Forty-two pets were aboard the 14-hour Air Canada flight from Vancouver to Auckland, some had been apart from their families for nearly 12 months because of Covid-19.
The pets will spend 10 days in an MPI-approved quarantine facility before being re-united with their owners. For the 36 owners, that wait is just about over.
Jennifer Ellis and Geoffrey Nijhuis moved from Canada to New Zealand last year but were unable to bring their dog Sage with them.
"In June we had to make the tough decision to leave Sage with my parents and travel over to New Zealand to start our new jobs. When flights didn't resume, we were heartbroken," Jennifer said.
When an option finally became available to get Sage on a charter flight, the pair were over the moon.
"Sage went for her 'passport' photo and cage fitting and was greeted by the awesome team at Worldwide Animal Travel."
"It's been a year since we've seen Sage. We can't wait to go pick her up from quarantine and to introduce her to her new home."
Geri Hurring is moving back to New Zealand where she will meet up with her cats, Romeo and Miley.
Hurring describes Worldwide Animal Travel's flight as the "light at the end of the tunnel".

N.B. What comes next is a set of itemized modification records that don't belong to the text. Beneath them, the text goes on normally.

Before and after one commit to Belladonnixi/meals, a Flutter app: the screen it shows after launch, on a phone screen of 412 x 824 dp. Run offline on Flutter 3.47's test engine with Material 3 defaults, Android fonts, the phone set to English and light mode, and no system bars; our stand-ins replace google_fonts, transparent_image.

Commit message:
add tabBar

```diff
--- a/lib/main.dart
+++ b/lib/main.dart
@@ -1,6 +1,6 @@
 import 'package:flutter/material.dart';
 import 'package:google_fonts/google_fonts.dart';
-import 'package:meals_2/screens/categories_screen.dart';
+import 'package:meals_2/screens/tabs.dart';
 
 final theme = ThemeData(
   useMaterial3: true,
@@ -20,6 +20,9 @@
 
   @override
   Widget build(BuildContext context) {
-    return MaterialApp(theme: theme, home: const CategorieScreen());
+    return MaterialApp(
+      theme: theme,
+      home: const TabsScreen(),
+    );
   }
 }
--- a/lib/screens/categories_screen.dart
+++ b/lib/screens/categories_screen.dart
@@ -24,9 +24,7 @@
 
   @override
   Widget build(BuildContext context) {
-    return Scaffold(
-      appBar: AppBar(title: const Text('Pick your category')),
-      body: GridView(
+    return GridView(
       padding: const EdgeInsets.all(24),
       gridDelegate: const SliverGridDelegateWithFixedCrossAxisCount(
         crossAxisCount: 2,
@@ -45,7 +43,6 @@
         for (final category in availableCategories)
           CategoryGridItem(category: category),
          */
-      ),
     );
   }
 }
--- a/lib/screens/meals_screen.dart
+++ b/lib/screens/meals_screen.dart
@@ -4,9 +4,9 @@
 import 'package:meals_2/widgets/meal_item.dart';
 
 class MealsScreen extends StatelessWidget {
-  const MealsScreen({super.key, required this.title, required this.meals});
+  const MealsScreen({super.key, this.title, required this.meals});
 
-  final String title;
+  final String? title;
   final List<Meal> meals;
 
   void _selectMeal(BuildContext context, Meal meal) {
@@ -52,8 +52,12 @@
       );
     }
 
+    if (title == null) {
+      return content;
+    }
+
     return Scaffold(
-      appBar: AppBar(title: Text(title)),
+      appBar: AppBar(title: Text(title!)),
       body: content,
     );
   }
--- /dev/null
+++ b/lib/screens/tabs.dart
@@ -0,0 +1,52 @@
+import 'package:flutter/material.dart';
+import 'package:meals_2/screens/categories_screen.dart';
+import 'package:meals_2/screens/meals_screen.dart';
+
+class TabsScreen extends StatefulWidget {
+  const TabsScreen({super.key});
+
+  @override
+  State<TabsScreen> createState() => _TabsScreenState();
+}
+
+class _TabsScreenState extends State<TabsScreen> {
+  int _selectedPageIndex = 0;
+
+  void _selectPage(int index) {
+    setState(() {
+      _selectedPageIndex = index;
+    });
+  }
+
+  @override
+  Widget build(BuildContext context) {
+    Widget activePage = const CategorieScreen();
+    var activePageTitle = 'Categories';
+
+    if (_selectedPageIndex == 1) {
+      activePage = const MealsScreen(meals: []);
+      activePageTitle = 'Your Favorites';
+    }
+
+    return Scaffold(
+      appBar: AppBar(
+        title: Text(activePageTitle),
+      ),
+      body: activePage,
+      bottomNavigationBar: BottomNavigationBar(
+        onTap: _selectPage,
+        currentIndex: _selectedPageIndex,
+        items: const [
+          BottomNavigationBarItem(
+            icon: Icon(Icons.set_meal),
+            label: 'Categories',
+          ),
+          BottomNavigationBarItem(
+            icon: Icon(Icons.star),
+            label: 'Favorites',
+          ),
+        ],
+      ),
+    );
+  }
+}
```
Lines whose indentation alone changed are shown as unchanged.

"There was a lot of anxiety as to whether the flight would actually happen, given so much uncertainty in the world and some date changes. [But] after lots of hard work and planning, this is the definition of an absolute miracle."
"I am looking forward to picking up my babies soon."
Nina White and her partner Zac are also moving back to New Zealand with their Australian cattle dog Boondi.
The three of them had been isolating together through Covid-19 in Canada, in what Nina describes as "the world's largest dog kennel, a 19-foot caravan".
"We are so lucky and grateful to Worldwide Animal Travel. We are looking forward to seeing our little dingo running free on the beaches of New Zealand," Nina said.
Pets are allowed into New Zealand, provided they meet MPI requirements. It is then up to airlines as to whether they have the capacity to transport animals.
MPI animal and plant health director Pete Thomson said it was a great outcome for the pet owners.
"MPI has been working with pet transporters and authorities to help overcome issues associated with the international travel of pets, caused by reduced international passenger flights," he said.
"Since the outbreak of the Covid-19 pandemic we have taken a number of steps to help owners and pet transporters accommodate these disruptions while also ensuring New Zealand's high biosecurity standards are being maintained."
The successful "repatriation" was a combined effort by Air Canada, MPI and Worldwide Animal Travel.
Since the start of the Covid-19 pandemic, Worldwide Animal Travel has successfully arranged three charter flights, the first two for Australia. If there is sufficient demand, a second charter to New Zealand might be on the cards.